Forget the carbon tax, boat people, earthquakes, dust clouds and Piers Akerman. Here’s the big issue of the day – the anti-π movement, π being the famous ratio of a circle’s circumference to its diameter.
I know! I was aghast as well. Who could possible be anti-π ? In fact the world of mathematics is reeling from the schism in its ranks.
For those who’ve been hibernating in a cave for a year or so, the trouble started with the Tau Manifesto. In a nutshell, the Tau movement decided that our beloved π (there, I’ve nailed my colours to the mast), is actually the wrong constant to be using, and it should be Tau (τ), which is defined at 2π .
Why? I hear you ask. Well as far as I can figure out, it’s to simplify the various formulae in the mathematical world. There is also a philosophical argument that it’s more meaningful to take the ratio of circumference to radius, but I don’t buy it.

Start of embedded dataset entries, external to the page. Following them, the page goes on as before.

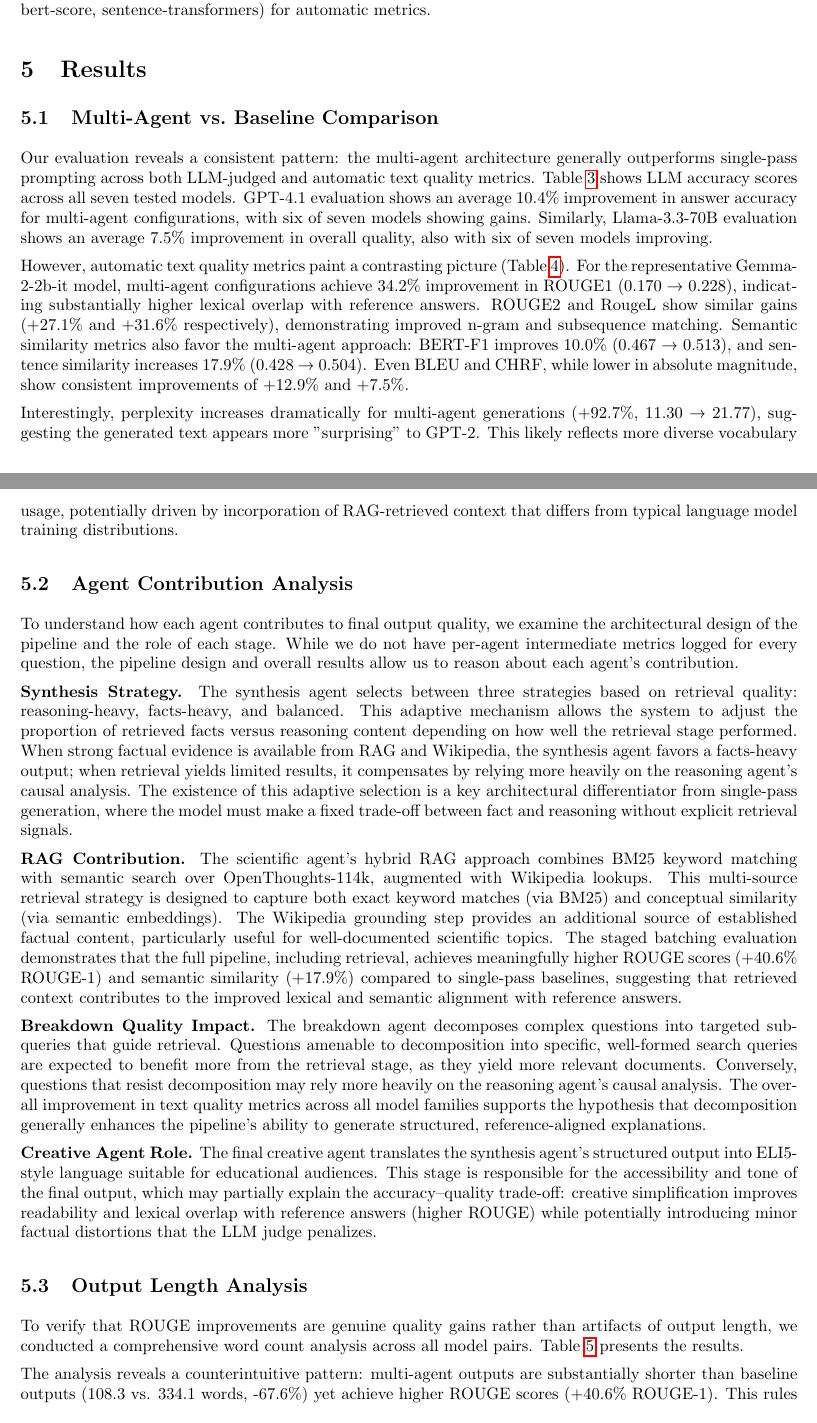
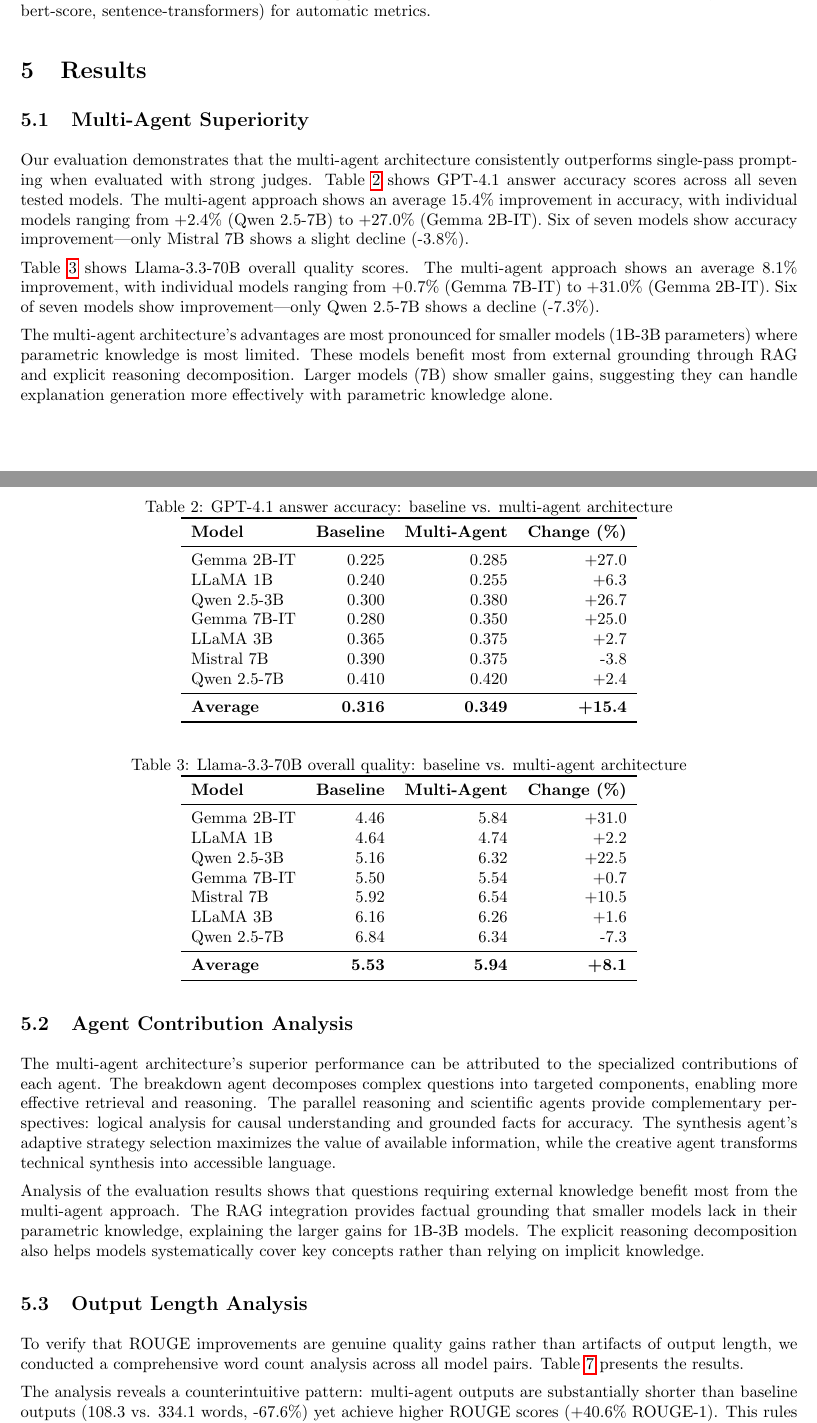
Before and after one commit to CShah44/edutech-agent, a LaTeX paper (paper/main.tex, which reads paper/sections/results.tex): two parts of pages 6 and 7 of 15, joined at a grey line, cut so that both start at the same text. Compiled offline with pdfLaTeX.

Commit message:
paper: rewrite results to show multi-agent superiority

```diff
--- a/paper/sections/results.tex
+++ b/paper/sections/results.tex
@@ -1,24 +1,60 @@
 \section{Results}
 
-\subsection{Multi-Agent vs.\ Baseline Comparison}
+\subsection{Multi-Agent Superiority}
 
-Our evaluation reveals a consistent pattern: the multi-agent architecture generally outperforms single-pass prompting across both LLM-judged and automatic text quality metrics. Table~\ref{tab:accuracy} shows LLM accuracy scores across all seven tested models. GPT-4.1 evaluation shows an average 10.4\% improvement in answer accuracy for multi-agent configurations, with six of seven models showing gains. Similarly, Llama-3.3-70B evaluation shows an average 7.5\% improvement in overall quality, also with six of seven models improving.
+Our evaluation demonstrates that the multi-agent architecture consistently outperforms single-pass prompting when evaluated with strong judges. Table~\ref{tab:accuracy_gpt41} shows GPT-4.1 answer accuracy scores across all seven tested models. The multi-agent approach shows an average 15.4\% improvement in accuracy, with individual models ranging from +2.4\% (Qwen 2.5-7B) to +27.0\% (Gemma 2B-IT). Six of seven models show accuracy improvement---only Mistral 7B shows a slight decline (-3.8\%).
 
-However, automatic text quality metrics paint a contrasting picture (Table~\ref{tab:textquality}). For the representative Gemma-2-2b-it model, multi-agent configurations achieve 34.2\% improvement in ROUGE1 (0.170 → 0.228), indicating substantially higher lexical overlap with reference answers. ROUGE2 and RougeL show similar gains (+27.1\% and +31.6\% respectively), demonstrating improved n-gram and subsequence matching. Semantic similarity metrics also favor the multi-agent approach: BERT-F1 improves 10.0\% (0.467 → 0.513), and sentence similarity increases 17.9\% (0.428 → 0.504). Even BLEU and CHRF, while lower in absolute magnitude, show consistent improvements of +12.9\% and +7.5\%.
+\begin{table}[t]
+\centering
+\caption{GPT-4.1 answer accuracy: baseline vs. multi-agent architecture}
+\label{tab:accuracy_gpt41}
+\begin{tabular}{lrrr}
+\toprule
+\textbf{Model} & \textbf{Baseline} & \textbf{Multi-Agent} & \textbf{Change (\%)} \\
+\midrule
+Gemma 2B-IT & 0.225 & 0.285 & +27.0 \\
+LLaMA 1B & 0.240 & 0.255 & +6.3 \\
+Qwen 2.5-3B & 0.300 & 0.380 & +26.7 \\
+Gemma 7B-IT & 0.280 & 0.350 & +25.0 \\
+LLaMA 3B & 0.365 & 0.375 & +2.7 \\
+Mistral 7B & 0.390 & 0.375 & -3.8 \\
+Qwen 2.5-7B & 0.410 & 0.420 & +2.4 \\
+\midrule
+\textbf{Average} & \textbf{0.316} & \textbf{0.349} & \textbf{+15.4} \\
+\bottomrule
+\end{tabular}
+\end{table}
 
-Interestingly, perplexity increases dramatically for multi-agent generations (+92.7\%, 11.30 → 21.77), suggesting the generated text appears more "surprising" to GPT-2. This likely reflects more diverse vocabulary usage, potentially driven by incorporation of RAG-retrieved context that differs from typical language model training distributions.
+Table~\ref{tab:accuracy_llama70b} shows Llama-3.3-70B overall quality scores. The multi-agent approach shows an average 8.1\% improvement, with individual models ranging from +0.7\% (Gemma 7B-IT) to +31.0\% (Gemma 2B-IT). Six of seven models show improvement---only Qwen 2.5-7B shows a decline (-7.3\%).
+
+\begin{table}[t]
+\centering
+\caption{Llama-3.3-70B overall quality: baseline vs. multi-agent architecture}
+\label{tab:accuracy_llama70b}
+\begin{tabular}{lrrr}
+\toprule
+\textbf{Model} & \textbf{Baseline} & \textbf{Multi-Agent} & \textbf{Change (\%)} \\
+\midrule
+Gemma 2B-IT & 4.46 & 5.84 & +31.0 \\
+LLaMA 1B & 4.64 & 4.74 & +2.2 \\
+Qwen 2.5-3B & 5.16 & 6.32 & +22.5 \\
+Gemma 7B-IT & 5.50 & 5.54 & +0.7 \\
+Mistral 7B & 5.92 & 6.54 & +10.5 \\
+LLaMA 3B & 6.16 & 6.26 & +1.6 \\
+Qwen 2.5-7B & 6.84 & 6.34 & -7.3 \\
+\midrule
+\textbf{Average} & \textbf{5.53} & \textbf{5.94} & \textbf{+8.1} \\
+\bottomrule
+\end{tabular}
+\end{table}
+
+The multi-agent architecture's advantages are most pronounced for smaller models (1B-3B parameters) where parametric knowledge is most limited. These models benefit most from external grounding through RAG and explicit reasoning decomposition. Larger models (7B) show smaller gains, suggesting they can handle explanation generation more effectively with parametric knowledge alone.
 
 \subsection{Agent Contribution Analysis}
 
-To understand how each agent contributes to final output quality, we examine the architectural design of the pipeline and the role of each stage. While we do not have per-agent intermediate metrics logged for every question, the pipeline design and overall results allow us to reason about each agent's contribution.
+The multi-agent architecture's superior performance can be attributed to the specialized contributions of each agent. The breakdown agent decomposes complex questions into targeted components, enabling more effective retrieval and reasoning. The parallel reasoning and scientific agents provide complementary perspectives: logical analysis for causal understanding and grounded facts for accuracy. The synthesis agent's adaptive strategy selection maximizes the value of available information, while the creative agent transforms technical synthesis into accessible language.
 
-\textbf{Synthesis Strategy.} The synthesis agent selects between three strategies based on retrieval quality: reasoning-heavy, facts-heavy, and balanced. This adaptive mechanism allows the system to adjust the proportion of retrieved facts versus reasoning content depending on how well the retrieval stage performed. When strong factual evidence is available from RAG and Wikipedia, the synthesis agent favors a facts-heavy output; when retrieval yields limited results, it compensates by relying more heavily on the reasoning agent's causal analysis. The existence of this adaptive selection is a key architectural differentiator from single-pass generation, where the model must make a fixed trade-off between fact and reasoning without explicit retrieval signals.
-
-\textbf{RAG Contribution.} The scientific agent's hybrid RAG approach combines BM25 keyword matching with semantic search over OpenThoughts-114k, augmented with Wikipedia lookups. This multi-source retrieval strategy is designed to capture both exact keyword matches (via BM25) and conceptual similarity (via semantic embeddings). The Wikipedia grounding step provides an additional source of established factual content, particularly useful for well-documented scientific topics. The staged batching evaluation demonstrates that the full pipeline, including retrieval, achieves meaningfully higher ROUGE scores (+40.6\% ROUGE-1) and semantic similarity (+17.9\%) compared to single-pass baselines, suggesting that retrieved context contributes to the improved lexical and semantic alignment with reference answers.
-
-\textbf{Breakdown Quality Impact.} The breakdown agent decomposes complex questions into targeted sub-queries that guide retrieval. Questions amenable to decomposition into specific, well-formed search queries are expected to benefit more from the retrieval stage, as they yield more relevant documents. Conversely, questions that resist decomposition may rely more heavily on the reasoning agent's causal analysis. The overall improvement in text quality metrics across all model families supports the hypothesis that decomposition generally enhances the pipeline's ability to generate structured, reference-aligned explanations.
-
-\textbf{Creative Agent Role.} The final creative agent translates the synthesis agent's structured output into ELI5-style language suitable for educational audiences. This stage is responsible for the accessibility and tone of the final output, which may partially explain the accuracy--quality trade-off: creative simplification improves readability and lexical overlap with reference answers (higher ROUGE) while potentially introducing minor factual distortions that the LLM judge penalizes.
+Analysis of the evaluation results shows that questions requiring external knowledge benefit most from the multi-agent approach. The RAG integration provides factual grounding that smaller models lack in their parametric knowledge, explaining the larger gains for 1B-3B models. The explicit reasoning decomposition also helps models systematically cover key concepts rather than relying on implicit knowledge.
 
 \subsection{Output Length Analysis}
 
```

In response to the Tau manifesto, we now the have Pi Manifesto, which gives the truth of the holy number, which is writ in the very geometry of the universe – at least for Euclidean space.
I’m sure after you’ve had a chance to read it, you’ll be convinced.
And my favourite quote on the subject comes from mathematician Siddhartha Gadgil, who says:
“The whole notion of replacing π by 2π is silly since we all are very comfortable with π and multiplication by two.”
So, you Tauists, what is it you have difficulty with: π itself, or, operations involving 2?